- Escargot. Large land snails with butter and garlic sauce are usually served as a starter to the main course. Dining out in a restaurant, you will pay around €20-40 ($22-44) for the delicacy, depending on the number of snails. Feast on a plate of six escargots in a less swanky place for under €15 ($16.50).
- Crêpes. There are plenty of excellent crêperies offering thin French pancakes throughout Paris.
- Croissants. Sadly, more and more bakeries don’t bake croissants themselves and buy them frozen instead. It’s worth looking for an authentic boulangerie where the pastry is still made from scratch.
What are the must-see places in Paris?

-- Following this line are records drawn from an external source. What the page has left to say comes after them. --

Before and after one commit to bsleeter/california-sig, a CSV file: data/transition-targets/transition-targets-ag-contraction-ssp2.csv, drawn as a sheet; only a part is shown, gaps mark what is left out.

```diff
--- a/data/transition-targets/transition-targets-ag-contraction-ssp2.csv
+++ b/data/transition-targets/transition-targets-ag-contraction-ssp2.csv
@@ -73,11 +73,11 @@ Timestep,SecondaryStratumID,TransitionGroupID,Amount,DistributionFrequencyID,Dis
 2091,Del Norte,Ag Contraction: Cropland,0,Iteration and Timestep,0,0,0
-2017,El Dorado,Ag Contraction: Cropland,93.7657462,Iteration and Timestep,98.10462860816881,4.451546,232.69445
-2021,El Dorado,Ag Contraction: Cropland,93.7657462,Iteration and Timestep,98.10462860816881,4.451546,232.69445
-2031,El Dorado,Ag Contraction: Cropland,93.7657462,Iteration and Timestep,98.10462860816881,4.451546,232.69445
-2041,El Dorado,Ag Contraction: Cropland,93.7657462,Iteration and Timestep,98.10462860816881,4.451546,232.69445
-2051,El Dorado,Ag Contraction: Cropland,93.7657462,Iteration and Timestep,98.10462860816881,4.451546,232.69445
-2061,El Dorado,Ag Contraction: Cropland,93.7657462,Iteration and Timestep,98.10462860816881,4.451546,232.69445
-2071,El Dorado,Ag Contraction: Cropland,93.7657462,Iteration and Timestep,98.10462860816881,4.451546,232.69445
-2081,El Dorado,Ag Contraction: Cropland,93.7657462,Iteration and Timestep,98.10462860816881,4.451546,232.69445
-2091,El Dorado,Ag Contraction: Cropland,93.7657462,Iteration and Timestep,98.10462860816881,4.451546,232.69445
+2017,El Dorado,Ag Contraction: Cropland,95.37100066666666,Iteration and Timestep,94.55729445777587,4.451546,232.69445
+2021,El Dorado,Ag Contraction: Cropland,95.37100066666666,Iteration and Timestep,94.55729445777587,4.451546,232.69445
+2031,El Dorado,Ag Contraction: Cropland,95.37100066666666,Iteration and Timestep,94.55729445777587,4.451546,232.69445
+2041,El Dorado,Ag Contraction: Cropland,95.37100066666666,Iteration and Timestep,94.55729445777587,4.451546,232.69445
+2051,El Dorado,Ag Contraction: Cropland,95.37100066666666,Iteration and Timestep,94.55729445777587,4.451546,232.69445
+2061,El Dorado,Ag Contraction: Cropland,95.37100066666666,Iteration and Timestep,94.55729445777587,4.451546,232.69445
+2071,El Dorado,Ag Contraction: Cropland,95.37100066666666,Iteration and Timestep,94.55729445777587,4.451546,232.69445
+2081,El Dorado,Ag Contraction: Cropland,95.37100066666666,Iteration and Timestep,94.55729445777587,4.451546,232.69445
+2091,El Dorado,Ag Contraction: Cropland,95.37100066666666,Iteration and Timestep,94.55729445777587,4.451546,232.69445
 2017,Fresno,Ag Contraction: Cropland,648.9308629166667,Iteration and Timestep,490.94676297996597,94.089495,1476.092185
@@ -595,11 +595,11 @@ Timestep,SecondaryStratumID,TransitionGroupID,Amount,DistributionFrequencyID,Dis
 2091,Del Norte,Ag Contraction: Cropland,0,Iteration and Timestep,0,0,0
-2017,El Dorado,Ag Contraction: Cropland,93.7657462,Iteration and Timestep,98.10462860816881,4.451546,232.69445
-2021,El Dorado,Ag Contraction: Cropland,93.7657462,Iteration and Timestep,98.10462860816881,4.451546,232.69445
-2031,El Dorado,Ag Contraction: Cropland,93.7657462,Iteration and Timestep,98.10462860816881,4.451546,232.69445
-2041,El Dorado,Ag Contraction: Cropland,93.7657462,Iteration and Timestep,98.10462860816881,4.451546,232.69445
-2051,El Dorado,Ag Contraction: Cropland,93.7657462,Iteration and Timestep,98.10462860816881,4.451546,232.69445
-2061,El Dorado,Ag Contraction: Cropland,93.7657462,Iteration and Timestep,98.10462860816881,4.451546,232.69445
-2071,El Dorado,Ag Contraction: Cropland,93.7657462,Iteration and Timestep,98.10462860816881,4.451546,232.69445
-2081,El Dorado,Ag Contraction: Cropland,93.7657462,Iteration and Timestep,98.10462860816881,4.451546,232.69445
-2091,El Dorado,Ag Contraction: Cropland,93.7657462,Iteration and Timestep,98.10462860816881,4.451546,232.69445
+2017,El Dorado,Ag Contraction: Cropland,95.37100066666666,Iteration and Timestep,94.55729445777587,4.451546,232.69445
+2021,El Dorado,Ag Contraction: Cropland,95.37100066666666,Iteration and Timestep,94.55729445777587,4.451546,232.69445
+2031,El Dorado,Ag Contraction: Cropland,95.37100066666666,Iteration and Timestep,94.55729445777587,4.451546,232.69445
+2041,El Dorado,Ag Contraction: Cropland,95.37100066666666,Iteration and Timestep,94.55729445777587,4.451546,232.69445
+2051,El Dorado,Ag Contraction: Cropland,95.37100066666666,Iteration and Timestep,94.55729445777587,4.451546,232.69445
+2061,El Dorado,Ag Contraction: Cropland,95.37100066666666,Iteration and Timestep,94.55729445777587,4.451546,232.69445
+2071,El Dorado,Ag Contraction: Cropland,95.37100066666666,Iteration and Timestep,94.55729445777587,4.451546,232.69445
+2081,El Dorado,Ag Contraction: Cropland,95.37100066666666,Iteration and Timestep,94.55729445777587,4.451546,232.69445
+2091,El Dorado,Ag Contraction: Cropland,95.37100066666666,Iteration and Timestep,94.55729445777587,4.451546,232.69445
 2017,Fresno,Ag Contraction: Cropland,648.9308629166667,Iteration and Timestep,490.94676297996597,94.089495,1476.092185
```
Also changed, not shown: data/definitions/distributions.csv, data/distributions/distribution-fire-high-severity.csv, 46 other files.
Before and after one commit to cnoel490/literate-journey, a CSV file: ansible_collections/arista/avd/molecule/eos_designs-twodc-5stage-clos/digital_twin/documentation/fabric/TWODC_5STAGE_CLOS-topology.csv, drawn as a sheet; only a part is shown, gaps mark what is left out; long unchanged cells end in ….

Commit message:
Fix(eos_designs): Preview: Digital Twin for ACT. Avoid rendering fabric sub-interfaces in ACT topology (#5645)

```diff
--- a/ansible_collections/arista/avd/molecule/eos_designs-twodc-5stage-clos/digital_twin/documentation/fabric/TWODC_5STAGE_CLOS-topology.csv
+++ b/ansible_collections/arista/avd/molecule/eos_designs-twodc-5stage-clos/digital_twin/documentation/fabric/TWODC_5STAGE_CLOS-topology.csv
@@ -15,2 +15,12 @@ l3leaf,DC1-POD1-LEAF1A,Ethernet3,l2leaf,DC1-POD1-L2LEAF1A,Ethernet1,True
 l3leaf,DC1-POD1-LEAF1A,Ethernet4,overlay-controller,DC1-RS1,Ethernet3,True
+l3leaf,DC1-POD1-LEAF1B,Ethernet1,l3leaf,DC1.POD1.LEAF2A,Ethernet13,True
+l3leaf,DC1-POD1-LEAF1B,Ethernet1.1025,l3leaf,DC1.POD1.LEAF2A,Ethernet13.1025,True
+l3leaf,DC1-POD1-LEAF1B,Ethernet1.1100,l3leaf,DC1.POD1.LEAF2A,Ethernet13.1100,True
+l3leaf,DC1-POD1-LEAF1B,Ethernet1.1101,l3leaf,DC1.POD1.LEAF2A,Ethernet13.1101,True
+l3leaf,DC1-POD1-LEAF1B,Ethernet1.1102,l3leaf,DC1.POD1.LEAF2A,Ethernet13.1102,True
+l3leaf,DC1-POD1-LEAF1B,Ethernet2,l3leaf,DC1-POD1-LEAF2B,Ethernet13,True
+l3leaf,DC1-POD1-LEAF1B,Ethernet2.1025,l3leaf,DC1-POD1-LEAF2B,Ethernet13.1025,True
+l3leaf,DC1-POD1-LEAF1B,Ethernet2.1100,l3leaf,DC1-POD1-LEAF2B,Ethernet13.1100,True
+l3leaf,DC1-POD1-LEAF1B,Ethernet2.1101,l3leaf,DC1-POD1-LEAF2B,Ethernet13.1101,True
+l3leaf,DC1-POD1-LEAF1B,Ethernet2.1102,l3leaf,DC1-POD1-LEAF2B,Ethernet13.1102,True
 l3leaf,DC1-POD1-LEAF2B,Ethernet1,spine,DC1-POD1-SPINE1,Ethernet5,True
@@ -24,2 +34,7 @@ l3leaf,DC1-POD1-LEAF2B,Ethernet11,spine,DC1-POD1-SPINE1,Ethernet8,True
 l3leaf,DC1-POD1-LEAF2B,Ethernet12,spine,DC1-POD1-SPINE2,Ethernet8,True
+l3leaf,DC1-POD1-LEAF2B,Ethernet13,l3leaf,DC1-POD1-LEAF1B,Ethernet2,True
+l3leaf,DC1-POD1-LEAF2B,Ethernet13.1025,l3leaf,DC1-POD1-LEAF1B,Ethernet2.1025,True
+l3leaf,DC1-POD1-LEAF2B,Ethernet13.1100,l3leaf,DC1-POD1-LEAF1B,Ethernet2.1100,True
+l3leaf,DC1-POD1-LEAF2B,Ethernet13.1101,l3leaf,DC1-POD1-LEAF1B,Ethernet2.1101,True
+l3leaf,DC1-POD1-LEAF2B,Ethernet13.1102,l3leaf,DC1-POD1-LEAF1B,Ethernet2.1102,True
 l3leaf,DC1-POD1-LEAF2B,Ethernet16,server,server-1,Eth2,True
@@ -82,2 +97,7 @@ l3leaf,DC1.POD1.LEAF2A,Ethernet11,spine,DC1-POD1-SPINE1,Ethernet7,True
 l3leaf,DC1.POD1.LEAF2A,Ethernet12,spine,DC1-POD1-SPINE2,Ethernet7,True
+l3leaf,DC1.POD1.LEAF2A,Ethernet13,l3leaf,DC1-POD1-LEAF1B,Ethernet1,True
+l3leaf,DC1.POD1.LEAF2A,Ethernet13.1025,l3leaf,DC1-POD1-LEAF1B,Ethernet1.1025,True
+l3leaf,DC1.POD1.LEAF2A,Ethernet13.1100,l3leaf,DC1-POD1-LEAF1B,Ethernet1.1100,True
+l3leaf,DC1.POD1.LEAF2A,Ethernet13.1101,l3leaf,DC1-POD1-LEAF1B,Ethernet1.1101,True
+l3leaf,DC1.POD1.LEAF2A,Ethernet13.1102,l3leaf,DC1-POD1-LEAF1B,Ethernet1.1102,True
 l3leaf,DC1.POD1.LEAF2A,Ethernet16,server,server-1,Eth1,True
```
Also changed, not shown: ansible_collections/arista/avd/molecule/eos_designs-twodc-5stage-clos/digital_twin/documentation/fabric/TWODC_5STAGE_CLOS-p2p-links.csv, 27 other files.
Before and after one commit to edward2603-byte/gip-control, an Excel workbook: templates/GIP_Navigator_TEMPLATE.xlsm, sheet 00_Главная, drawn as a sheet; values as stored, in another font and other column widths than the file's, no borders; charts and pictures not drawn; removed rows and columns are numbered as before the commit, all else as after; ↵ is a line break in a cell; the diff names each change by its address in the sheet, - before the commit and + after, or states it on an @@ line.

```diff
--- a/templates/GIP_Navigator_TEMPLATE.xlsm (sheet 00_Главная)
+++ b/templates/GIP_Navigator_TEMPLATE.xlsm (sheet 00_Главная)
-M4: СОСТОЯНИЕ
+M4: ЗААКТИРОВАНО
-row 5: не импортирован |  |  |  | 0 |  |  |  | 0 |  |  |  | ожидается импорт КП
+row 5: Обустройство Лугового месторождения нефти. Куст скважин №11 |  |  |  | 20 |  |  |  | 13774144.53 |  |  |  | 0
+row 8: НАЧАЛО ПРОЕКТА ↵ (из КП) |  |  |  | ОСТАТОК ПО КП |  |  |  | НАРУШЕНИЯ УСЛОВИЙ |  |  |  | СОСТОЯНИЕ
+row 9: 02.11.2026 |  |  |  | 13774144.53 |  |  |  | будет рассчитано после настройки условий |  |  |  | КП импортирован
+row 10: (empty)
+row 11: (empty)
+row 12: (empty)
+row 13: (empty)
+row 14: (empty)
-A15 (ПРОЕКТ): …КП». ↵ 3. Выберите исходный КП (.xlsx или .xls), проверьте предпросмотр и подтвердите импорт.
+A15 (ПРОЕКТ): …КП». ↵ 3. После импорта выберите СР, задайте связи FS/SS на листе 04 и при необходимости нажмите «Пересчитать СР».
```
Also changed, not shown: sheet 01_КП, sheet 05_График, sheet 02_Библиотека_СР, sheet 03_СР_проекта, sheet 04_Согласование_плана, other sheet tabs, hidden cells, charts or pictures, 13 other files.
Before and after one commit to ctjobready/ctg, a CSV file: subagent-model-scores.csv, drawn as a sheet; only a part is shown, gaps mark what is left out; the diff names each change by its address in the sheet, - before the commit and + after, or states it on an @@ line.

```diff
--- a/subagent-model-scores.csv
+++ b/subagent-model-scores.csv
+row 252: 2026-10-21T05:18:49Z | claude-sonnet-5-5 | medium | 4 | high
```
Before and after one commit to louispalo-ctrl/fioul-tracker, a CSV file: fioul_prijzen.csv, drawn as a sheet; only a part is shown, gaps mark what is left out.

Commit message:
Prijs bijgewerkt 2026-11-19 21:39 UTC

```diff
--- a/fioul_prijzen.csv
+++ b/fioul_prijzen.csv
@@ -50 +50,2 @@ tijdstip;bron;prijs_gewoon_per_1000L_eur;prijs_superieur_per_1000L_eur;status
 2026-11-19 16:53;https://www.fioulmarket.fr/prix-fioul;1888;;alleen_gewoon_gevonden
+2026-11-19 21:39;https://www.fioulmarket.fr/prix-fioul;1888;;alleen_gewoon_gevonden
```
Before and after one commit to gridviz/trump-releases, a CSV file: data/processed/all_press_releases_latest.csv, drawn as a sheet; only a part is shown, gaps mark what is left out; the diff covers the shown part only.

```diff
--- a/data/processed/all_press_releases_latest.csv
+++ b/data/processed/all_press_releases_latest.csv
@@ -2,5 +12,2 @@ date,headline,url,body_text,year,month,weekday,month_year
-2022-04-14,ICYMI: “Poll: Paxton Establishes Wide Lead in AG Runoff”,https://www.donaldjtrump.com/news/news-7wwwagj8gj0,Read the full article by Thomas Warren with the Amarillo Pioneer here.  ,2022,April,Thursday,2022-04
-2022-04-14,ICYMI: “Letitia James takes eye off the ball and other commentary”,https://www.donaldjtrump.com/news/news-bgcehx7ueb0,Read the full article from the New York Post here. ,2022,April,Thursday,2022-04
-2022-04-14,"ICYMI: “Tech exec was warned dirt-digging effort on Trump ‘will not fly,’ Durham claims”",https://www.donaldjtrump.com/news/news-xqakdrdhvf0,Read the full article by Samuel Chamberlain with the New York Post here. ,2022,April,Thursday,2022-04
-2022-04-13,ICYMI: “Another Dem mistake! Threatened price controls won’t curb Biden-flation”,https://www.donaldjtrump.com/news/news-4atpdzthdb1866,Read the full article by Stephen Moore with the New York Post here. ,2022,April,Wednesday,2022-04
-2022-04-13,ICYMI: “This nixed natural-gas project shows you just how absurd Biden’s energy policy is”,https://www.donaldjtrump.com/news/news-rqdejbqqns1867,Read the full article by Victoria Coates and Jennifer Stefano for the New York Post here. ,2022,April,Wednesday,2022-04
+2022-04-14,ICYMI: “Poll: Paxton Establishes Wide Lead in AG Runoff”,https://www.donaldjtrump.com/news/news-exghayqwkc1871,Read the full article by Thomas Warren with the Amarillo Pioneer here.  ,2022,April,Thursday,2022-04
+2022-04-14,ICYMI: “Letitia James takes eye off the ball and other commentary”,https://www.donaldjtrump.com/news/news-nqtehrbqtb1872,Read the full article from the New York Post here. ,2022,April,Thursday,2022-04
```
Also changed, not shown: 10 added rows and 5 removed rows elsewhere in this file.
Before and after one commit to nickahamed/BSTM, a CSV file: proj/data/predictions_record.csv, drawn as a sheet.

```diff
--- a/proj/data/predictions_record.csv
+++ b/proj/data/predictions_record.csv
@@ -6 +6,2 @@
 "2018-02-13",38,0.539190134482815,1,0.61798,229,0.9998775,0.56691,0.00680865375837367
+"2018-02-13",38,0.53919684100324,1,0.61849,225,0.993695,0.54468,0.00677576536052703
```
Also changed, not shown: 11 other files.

The Eiffel Tower, Notre-Dame-de-Paris cathedral, Arc de Triomphe, Champs-Élysées, the Louvre Museum, the Pompidou Centre, Montmartre, the Sacré-Coeur basilica, Père Lachaise cemetery, and Château de Versailles — definitely. These names are familiar to everybody. And, of course, tourists want to see them all, especially when they visit the French capital for the first time.
The good news is that many key attractions are located at a walkable distance from each other. Notre Dame is about a 30-minute walk from the Eiffel Tower and just a 15-minute walk from the Louvre. If you don’t feel like walking, the reliable metro network is at your disposal.
You can explore Paris for less with one of the discount cards offered to travelers. For example, the Paris City Pass provides a free visit to over 60 attractions and museums. It also includes a one-way transfer from the airport, a one-day hop-on hop-off bus tour, a Seine cruise, and unlimited trips by public transport within central Paris (zones 1-3).
The price depends on the number of days you are going to use the card. The cheapest 2-day adult pass is €130 ($143) while the most expensive 6-day option goes for €230 ($253).